“Dad, we can get one someday, right?” He shook the ragged puppy in Miles’ face.
“Sure, son, whatever you want, we’ll get it, definitely.”
And that’s how it all began. The brutal cold pierced through their cabin, came down the chimney, dowsing their fire. His wife begged him, said it would be too much on his body, that they could just eat Kasha.
There was no way Miles would ever let that happen. The way his son’s face lit up at the prospect of riding her. She was the closest thing he ever had to a friend. So much for living the nomadic life.
Something that no one ever tells you about dying, is the ultimate peace that washes over you after you’ve already accepted it. It has that pit of despair, that desperate desire to continue, but there comes a time when you finally just relax, and accept what’s coming. So this was it, this was Miles’ end. And he wanted so badly just to get Kasha to safety, or somewhere, maybe that someone could find her.
So he pushed them forward. She nudged his back every once and awhile. The brown mare had her own language. It was if she was begging him, begging his legs, to keep going, one step at a time. Miles had no regrets. His family would starve if he didn’t get back, and he supposed that was a regret, but maybe they wouldn’t. He held on hope for them, that this bitter, cold winter wouldn’t shake their bones like it did his. He always thought he was the weakest one anyway. His wife had such a painful childbirth, and she had made it out with an exhausted smile on her face. That same sideways smirk that she always gave Miles at the best of times in their life.
And his son had overcome the famine. He had survived two grave illnesses that many children his age had died from years prior. All of this without medication. Miles knew, or convinced himself, they would make it. They had to make it, because one more step in this white snow wasn’t going to happen. He knelt down and felt the dampness seep up through his two heavy layers. The whinny behind him made him reach up and scratch Kasha’s nose. “It’ll be okay, girl. You have to keep going.” He pointed and looked at her, pleading. “One more mile, girl, it’s fine. Please.” She nudged his shoulder. He felt hot tears rising up in him. He choked them back, it was no use to have them freeze on his face. It would just make him colder.
Miles blinked slowly, holding eye contact with Kasha. “Please, Kasha, go.” She opened her great mouth and grabbed his jacket, almost pulling him up. Miles couldn’t help but let out a meek laugh. She was choosing to die with him.
Though I could see this becoming a longer piece, I don't think it will.
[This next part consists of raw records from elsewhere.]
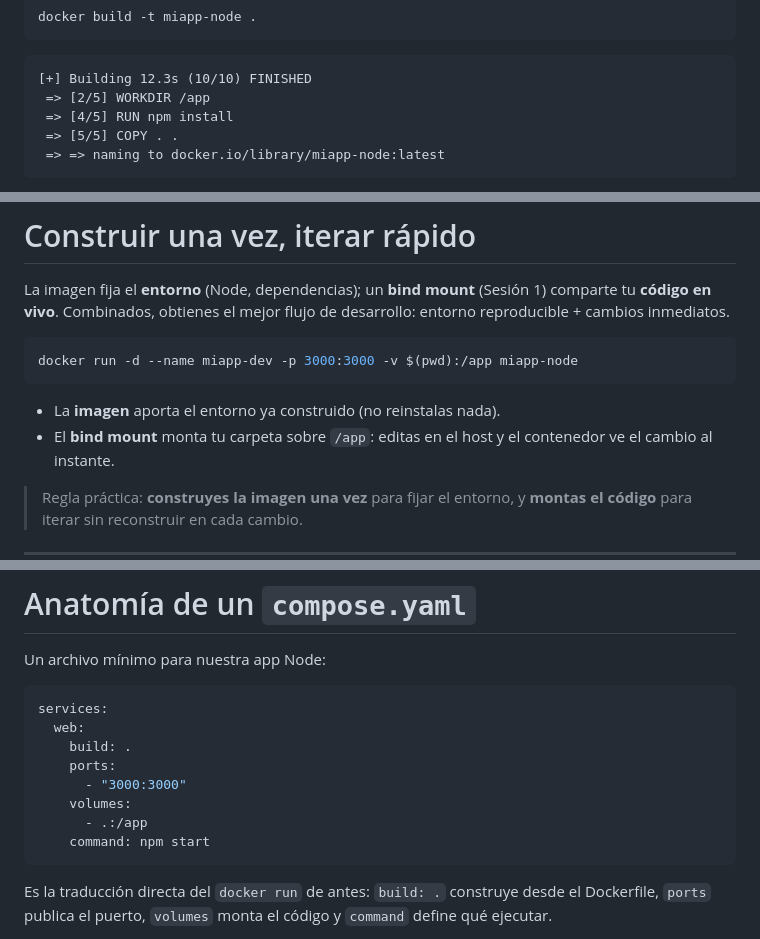
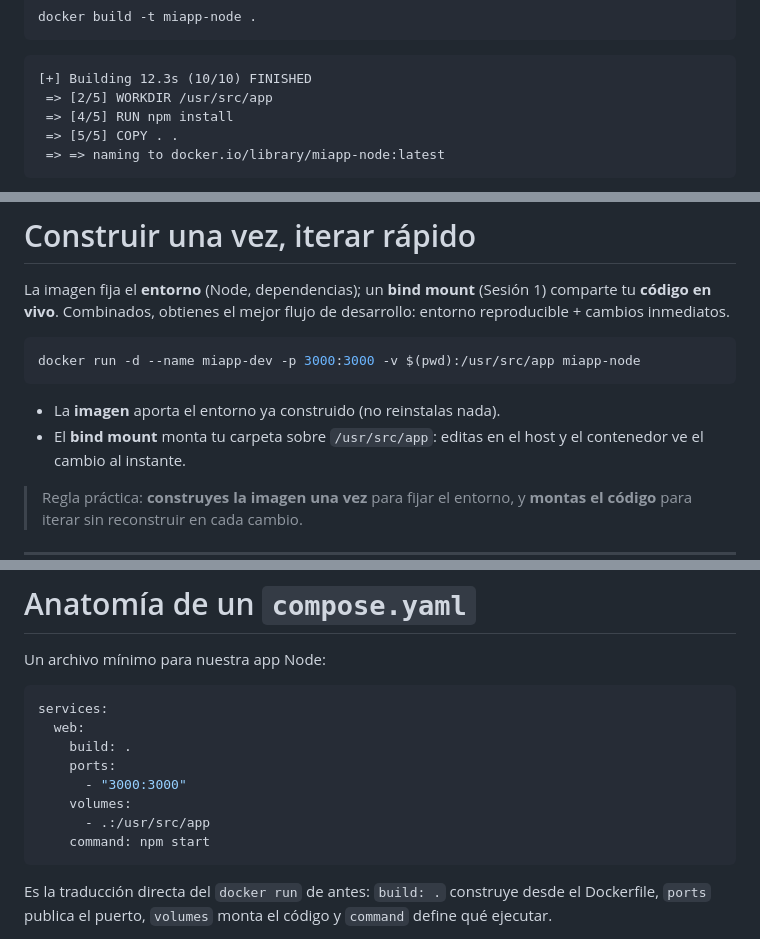
Before and after one commit to augustosalazar/dockerSlides, a Markdown page: decks/docker/session-2.md, 3 parts joined by grey strips. GitHub-like rendering.

````diff
--- a/decks/docker/session-2.md
+++ b/decks/docker/session-2.md
@@ -212,7 +212,7 @@ docker build -t miapp-node .
 ```
 
 <pre class="term">[+] Building 12.3s (10/10) FINISHED
- => [2/5] WORKDIR /app
+ => [2/5] WORKDIR /usr/src/app
  => [4/5] RUN npm install
  => [5/5] COPY . .
  => => naming to docker.io/library/miapp-node:latest</pre>
@@ -322,11 +322,11 @@ comparte tu **código en vivo**. Combinados, obtienes el mejor flujo de
 desarrollo: entorno reproducible + cambios inmediatos.
 
 ```bash
-docker run -d --name miapp-dev -p 3000:3000 -v $(pwd):/app miapp-node
+docker run -d --name miapp-dev -p 3000:3000 -v $(pwd):/usr/src/app miapp-node
 ```
 
 - La **imagen** aporta el entorno ya construido (no reinstalas nada).
-- El **bind mount** monta tu carpeta sobre `/app`: editas en el host y el
+- El **bind mount** monta tu carpeta sobre `/usr/src/app`: editas en el host y el
   contenedor ve el cambio al instante.
 
 > Regla práctica: **construyes la imagen una vez** para fijar el entorno, y
@@ -396,7 +397,7 @@ services:
     ports:
       - "3000:3000"
     volumes:
-      - .:/app
+      - .:/usr/src/app
     command: npm start
 ```
 
````
Also changed, not shown: other parts of decks/docker/session-2.md (+10 -12 lines).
Frankly, I know nothing of being a nomad, having settled down for most of my life. I've always wanted to just live on the road, travel to random, outback destinations. Some of my favorite stories are of people trapped in the wilderness.